(GIVEN ENTRIES)

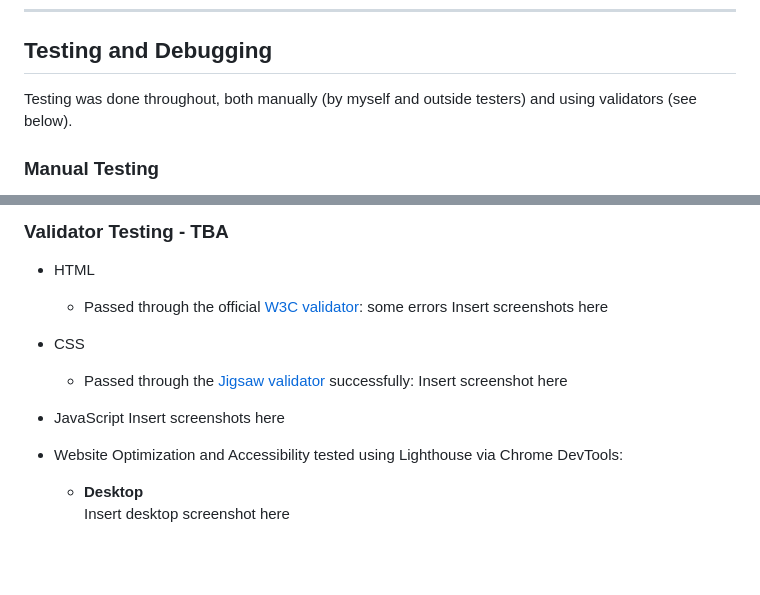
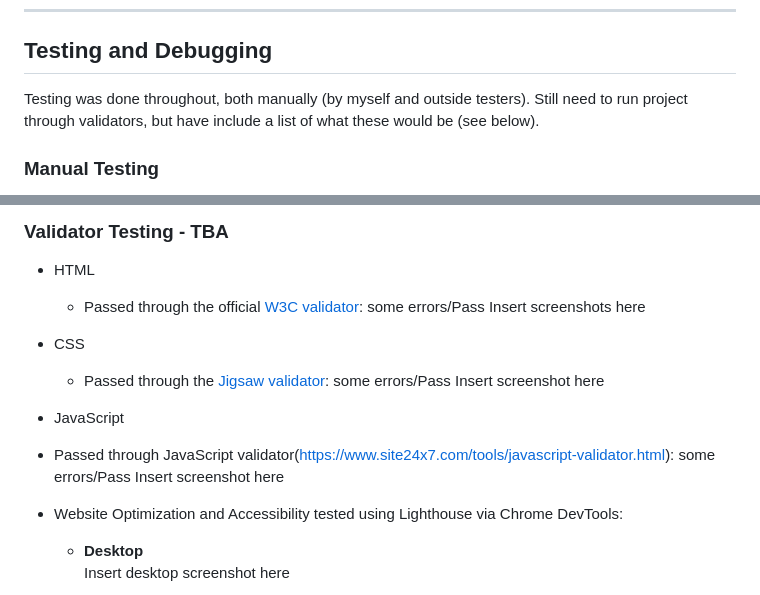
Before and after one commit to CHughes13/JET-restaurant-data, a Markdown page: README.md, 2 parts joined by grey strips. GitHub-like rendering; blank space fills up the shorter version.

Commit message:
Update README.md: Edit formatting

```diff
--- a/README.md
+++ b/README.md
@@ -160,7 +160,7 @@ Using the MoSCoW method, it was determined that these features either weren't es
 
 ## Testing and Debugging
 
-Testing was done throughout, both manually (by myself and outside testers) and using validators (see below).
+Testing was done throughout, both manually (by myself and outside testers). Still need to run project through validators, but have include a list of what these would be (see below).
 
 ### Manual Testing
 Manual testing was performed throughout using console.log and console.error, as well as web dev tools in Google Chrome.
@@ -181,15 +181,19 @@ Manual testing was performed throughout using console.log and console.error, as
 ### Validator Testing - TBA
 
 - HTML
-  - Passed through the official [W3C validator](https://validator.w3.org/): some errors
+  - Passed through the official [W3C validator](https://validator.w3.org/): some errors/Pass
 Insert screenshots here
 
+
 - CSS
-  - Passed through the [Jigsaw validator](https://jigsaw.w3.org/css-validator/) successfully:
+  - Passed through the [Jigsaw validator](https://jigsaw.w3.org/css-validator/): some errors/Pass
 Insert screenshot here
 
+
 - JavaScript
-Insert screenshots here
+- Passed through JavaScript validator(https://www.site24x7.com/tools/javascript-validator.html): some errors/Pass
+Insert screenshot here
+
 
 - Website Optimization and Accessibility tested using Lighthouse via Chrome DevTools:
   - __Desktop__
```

(End GIVEN ENTRIES)
(GIVEN ENTRIES)

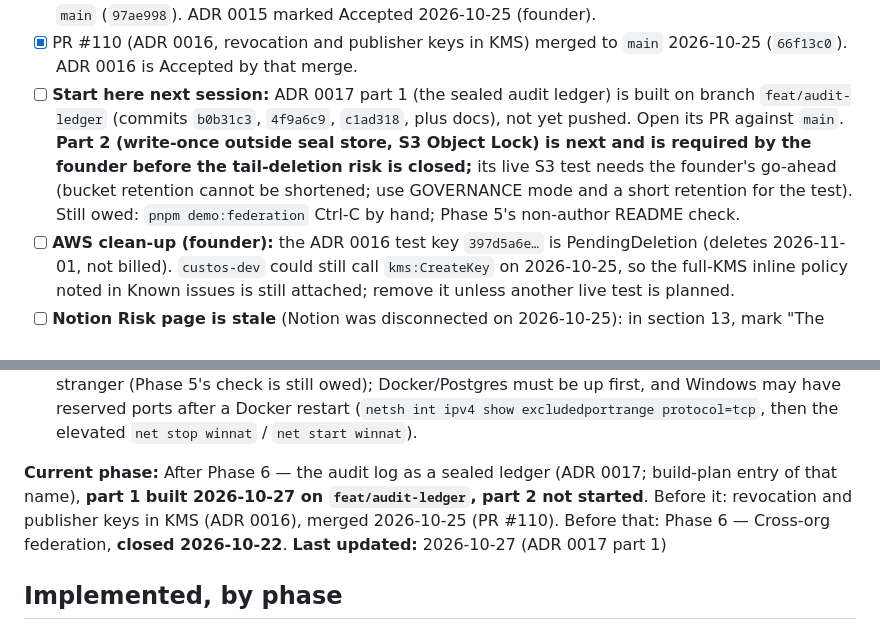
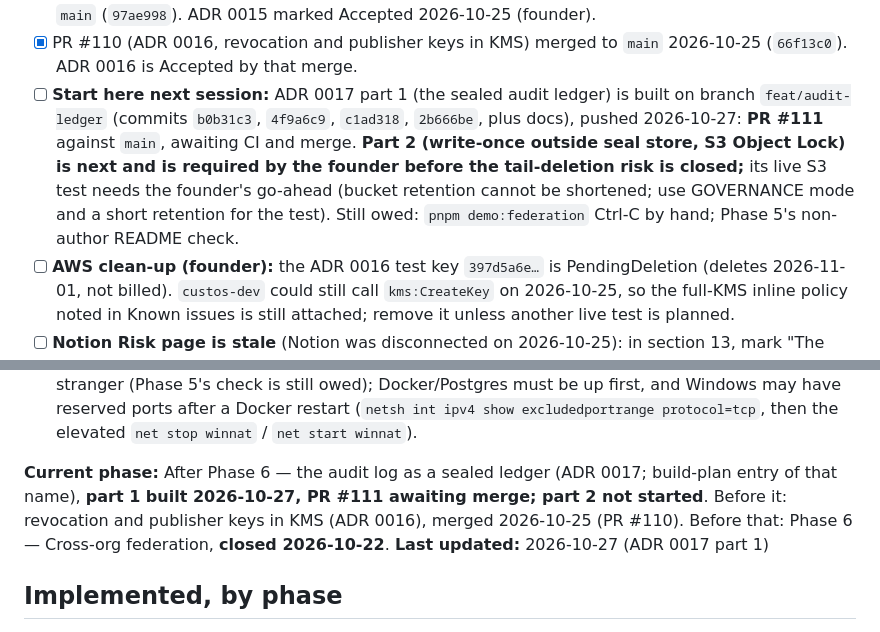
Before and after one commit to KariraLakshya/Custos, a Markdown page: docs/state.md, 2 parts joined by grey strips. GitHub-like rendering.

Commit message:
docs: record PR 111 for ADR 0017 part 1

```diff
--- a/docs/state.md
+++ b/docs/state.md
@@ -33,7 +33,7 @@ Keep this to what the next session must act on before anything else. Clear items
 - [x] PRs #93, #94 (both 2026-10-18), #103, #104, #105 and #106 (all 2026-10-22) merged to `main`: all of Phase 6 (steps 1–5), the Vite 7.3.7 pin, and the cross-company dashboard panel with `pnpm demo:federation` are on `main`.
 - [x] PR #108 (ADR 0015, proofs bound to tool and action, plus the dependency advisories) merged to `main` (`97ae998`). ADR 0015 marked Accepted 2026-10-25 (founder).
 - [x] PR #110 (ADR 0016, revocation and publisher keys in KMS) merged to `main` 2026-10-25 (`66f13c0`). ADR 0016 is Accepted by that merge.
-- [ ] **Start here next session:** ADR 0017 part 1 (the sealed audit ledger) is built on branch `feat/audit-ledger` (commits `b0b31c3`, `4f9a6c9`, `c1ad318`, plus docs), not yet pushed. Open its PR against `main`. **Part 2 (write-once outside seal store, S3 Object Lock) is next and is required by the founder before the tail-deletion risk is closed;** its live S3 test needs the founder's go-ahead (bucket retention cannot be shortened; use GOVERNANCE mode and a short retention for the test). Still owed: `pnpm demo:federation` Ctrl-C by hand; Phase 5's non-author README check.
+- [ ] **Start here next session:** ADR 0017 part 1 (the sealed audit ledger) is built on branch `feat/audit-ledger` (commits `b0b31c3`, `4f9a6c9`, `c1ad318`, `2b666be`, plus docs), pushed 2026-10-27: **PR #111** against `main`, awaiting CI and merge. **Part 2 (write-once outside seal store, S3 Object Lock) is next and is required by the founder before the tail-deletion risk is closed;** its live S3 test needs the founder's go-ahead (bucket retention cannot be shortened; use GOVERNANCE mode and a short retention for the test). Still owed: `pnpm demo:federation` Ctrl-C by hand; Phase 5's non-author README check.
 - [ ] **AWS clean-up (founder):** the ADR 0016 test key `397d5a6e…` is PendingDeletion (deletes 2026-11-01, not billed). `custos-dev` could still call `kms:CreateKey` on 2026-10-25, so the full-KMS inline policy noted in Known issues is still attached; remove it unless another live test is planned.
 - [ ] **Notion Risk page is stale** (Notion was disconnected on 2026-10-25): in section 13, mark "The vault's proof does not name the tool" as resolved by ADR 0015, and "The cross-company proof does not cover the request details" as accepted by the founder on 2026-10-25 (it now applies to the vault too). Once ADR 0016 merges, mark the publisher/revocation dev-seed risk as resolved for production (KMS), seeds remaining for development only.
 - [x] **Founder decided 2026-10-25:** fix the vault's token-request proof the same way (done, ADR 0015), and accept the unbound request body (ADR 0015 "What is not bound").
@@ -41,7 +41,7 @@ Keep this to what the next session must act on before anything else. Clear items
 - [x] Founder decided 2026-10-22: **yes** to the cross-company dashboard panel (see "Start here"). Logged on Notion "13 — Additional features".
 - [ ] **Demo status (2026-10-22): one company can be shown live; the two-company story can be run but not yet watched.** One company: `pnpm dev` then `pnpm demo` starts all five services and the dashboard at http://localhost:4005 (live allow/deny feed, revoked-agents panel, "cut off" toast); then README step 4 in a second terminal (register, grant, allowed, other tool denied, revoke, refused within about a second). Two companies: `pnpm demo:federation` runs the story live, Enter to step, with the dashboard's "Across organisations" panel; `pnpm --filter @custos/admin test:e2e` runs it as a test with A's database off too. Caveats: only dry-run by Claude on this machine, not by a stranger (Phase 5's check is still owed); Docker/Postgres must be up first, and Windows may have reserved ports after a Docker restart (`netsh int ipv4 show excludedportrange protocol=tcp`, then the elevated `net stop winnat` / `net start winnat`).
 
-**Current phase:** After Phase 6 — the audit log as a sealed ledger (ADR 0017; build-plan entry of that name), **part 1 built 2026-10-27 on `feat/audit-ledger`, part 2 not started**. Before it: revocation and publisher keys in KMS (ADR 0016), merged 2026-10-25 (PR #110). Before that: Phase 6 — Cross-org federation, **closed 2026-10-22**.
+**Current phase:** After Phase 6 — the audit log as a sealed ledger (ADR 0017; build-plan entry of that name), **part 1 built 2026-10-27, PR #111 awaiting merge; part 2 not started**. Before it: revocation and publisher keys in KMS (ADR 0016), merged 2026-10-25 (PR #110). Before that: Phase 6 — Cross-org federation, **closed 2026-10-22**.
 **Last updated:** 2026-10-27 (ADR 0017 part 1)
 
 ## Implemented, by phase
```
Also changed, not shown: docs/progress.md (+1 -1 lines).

(End GIVEN ENTRIES)

Find the word "some" in the entries above and gather every line that holds it.

**SOLUTION**:
-  - Passed through the official [W3C validator](https://validator.w3.org/): some errors
+  - Passed through the official [W3C validator](https://validator.w3.org/): some errors/Pass
+  - Passed through the [Jigsaw validator](https://jigsaw.w3.org/css-validator/): some errors/Pass
+- Passed through JavaScript validator(https://www.site24x7.com/tools/javascript-validator.html): some errors/Pass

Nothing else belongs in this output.